• [What this task involves]: Omitting the pictures, output all of the records precisely as written.

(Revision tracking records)
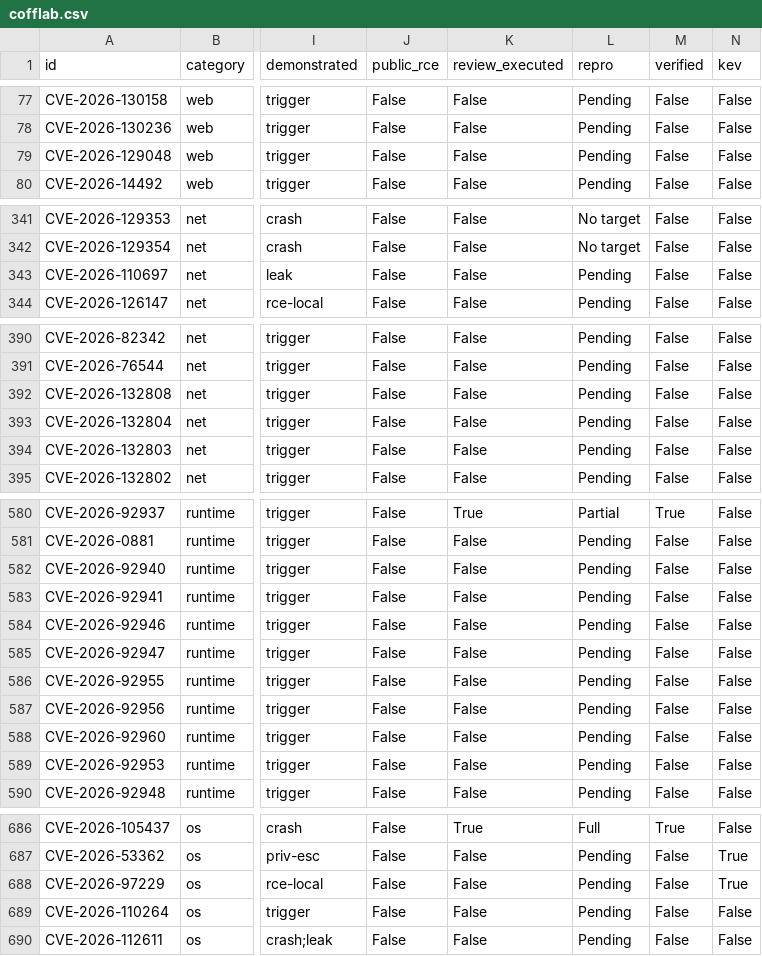
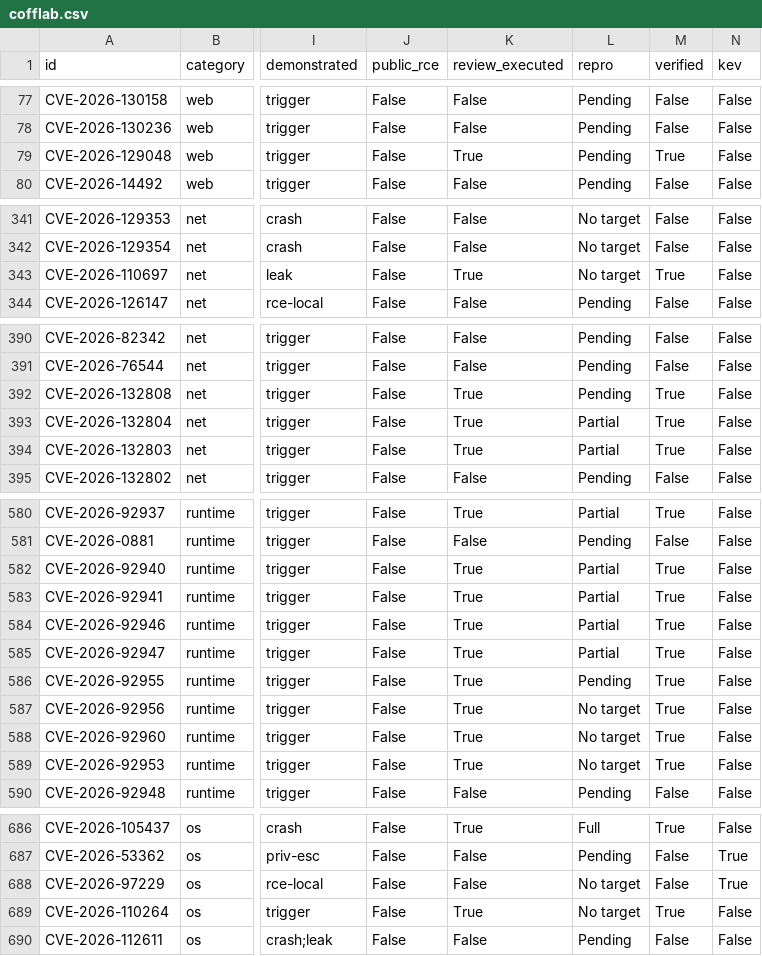
Before and after one commit to Coff0xc/cofflab, a CSV file: dataset/cofflab.csv, drawn as a sheet; only a part is shown, gaps mark what is left out; the diff covers the shown part only; the diff names each change by its address in the sheet, - before the commit and + after, or states it on an @@ line.

Commit message:
Sync catalog: repro batch 3 wave 2 (6 Partial, 6 No target)

```diff
--- a/dataset/cofflab.csv
+++ b/dataset/cofflab.csv
-K79 (review_executed): False
+K79 (review_executed): True
-M79 (verified): False
+M79 (verified): True
-K343 (review_executed): False
+K343 (review_executed): True
-L343 (repro): Pending
+L343 (repro): No target
-M343 (verified): False
+M343 (verified): True
-K392:K394 (review_executed): False
+K392:K394 (review_executed): True
-M392:M394 (verified): False
+M392:M394 (verified): True
-L393:L394 (repro): Pending
+L393:L394 (repro): Partial
-K582:K589 (review_executed): False
+K582:K589 (review_executed): True
-L582:L585 (repro): Pending
+L582:L585 (repro): Partial
-M582:M589 (verified): False
+M582:M589 (verified): True
-L587:L589 (repro): Pending
+L587:L589 (repro): No target
-L688:L689 (repro): Pending
+L688:L689 (repro): No target
-K689 (review_executed): False
+K689 (review_executed): True
-M689 (verified): False
+M689 (verified): True
```
Also changed, not shown: 4 edited cells elsewhere in this file, 2 other files.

• [Result for this exercise]:
Before and after one commit to Coff0xc/cofflab, a CSV file: dataset/cofflab.csv, drawn as a sheet; only a part is shown, gaps mark what is left out; the diff covers the shown part only; the diff names each change by its address in the sheet, - before the commit and + after, or states it on an @@ line.

Commit message:
Sync catalog: repro batch 3 wave 2 (6 Partial, 6 No target)

```diff
--- a/dataset/cofflab.csv
+++ b/dataset/cofflab.csv
-K79 (review_executed): False
+K79 (review_executed): True
-M79 (verified): False
+M79 (verified): True
-K343 (review_executed): False
+K343 (review_executed): True
-L343 (repro): Pending
+L343 (repro): No target
-M343 (verified): False
+M343 (verified): True
-K392:K394 (review_executed): False
+K392:K394 (review_executed): True
-M392:M394 (verified): False
+M392:M394 (verified): True
-L393:L394 (repro): Pending
+L393:L394 (repro): Partial
-K582:K589 (review_executed): False
+K582:K589 (review_executed): True
-L582:L585 (repro): Pending
+L582:L585 (repro): Partial
-M582:M589 (verified): False
+M582:M589 (verified): True
-L587:L589 (repro): Pending
+L587:L589 (repro): No target
-L688:L689 (repro): Pending
+L688:L689 (repro): No target
-K689 (review_executed): False
+K689 (review_executed): True
-M689 (verified): False
+M689 (verified): True
```
Also changed, not shown: 4 edited cells elsewhere in this file, 2 other files.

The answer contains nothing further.